May 27, 2019 at 02:37 pm

Brady/Starr , a great analogy. An after thought at Alabama and the draft to a Hall of Famer in the pros.

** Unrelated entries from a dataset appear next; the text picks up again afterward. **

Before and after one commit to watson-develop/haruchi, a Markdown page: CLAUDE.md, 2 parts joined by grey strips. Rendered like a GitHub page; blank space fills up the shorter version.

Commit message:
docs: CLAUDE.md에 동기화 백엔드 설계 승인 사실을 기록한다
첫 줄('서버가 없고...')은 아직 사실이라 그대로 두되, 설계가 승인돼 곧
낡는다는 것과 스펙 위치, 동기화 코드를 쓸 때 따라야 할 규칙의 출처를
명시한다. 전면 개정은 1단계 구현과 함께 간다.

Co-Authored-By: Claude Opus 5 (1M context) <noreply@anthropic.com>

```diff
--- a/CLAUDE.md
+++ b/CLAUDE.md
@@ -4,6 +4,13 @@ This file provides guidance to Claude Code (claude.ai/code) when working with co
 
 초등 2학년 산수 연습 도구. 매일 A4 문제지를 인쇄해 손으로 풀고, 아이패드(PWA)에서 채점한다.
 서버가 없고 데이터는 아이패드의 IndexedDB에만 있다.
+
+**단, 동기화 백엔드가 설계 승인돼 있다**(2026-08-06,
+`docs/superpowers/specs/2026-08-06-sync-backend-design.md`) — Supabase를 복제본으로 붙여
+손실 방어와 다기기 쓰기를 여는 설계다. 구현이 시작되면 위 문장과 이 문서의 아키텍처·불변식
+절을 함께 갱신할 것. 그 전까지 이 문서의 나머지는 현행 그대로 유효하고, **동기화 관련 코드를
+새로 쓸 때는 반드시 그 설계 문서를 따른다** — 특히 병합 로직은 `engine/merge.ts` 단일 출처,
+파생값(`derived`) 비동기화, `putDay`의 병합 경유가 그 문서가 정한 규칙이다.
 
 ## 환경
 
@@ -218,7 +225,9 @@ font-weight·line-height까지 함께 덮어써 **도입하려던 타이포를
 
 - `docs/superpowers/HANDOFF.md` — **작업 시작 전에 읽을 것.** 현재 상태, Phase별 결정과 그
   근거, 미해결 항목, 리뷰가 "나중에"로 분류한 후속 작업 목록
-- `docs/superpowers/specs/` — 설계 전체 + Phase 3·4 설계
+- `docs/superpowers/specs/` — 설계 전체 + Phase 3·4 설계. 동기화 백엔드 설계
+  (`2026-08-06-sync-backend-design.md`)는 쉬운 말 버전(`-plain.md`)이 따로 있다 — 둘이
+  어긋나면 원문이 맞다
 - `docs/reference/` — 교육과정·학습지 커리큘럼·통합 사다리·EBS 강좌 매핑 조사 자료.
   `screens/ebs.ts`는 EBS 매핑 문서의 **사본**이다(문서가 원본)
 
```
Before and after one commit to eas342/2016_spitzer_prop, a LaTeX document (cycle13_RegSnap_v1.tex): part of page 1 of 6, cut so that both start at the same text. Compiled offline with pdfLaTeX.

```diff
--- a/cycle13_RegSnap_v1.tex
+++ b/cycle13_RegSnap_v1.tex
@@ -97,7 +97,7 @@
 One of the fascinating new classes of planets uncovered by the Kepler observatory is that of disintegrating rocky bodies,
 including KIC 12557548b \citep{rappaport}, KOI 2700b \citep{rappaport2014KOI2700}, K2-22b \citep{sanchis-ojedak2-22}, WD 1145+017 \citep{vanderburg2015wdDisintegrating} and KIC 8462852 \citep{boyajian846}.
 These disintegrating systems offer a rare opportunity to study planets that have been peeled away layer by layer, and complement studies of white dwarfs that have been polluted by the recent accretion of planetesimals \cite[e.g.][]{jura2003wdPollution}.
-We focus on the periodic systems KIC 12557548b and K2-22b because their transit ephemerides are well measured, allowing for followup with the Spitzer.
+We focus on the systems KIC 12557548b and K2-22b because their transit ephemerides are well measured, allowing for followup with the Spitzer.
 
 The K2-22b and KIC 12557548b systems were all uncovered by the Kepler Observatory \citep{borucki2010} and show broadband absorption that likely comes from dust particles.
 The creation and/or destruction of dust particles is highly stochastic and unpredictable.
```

He didn't always have the best stats nor the most athletic ability, but boy he was a great leader.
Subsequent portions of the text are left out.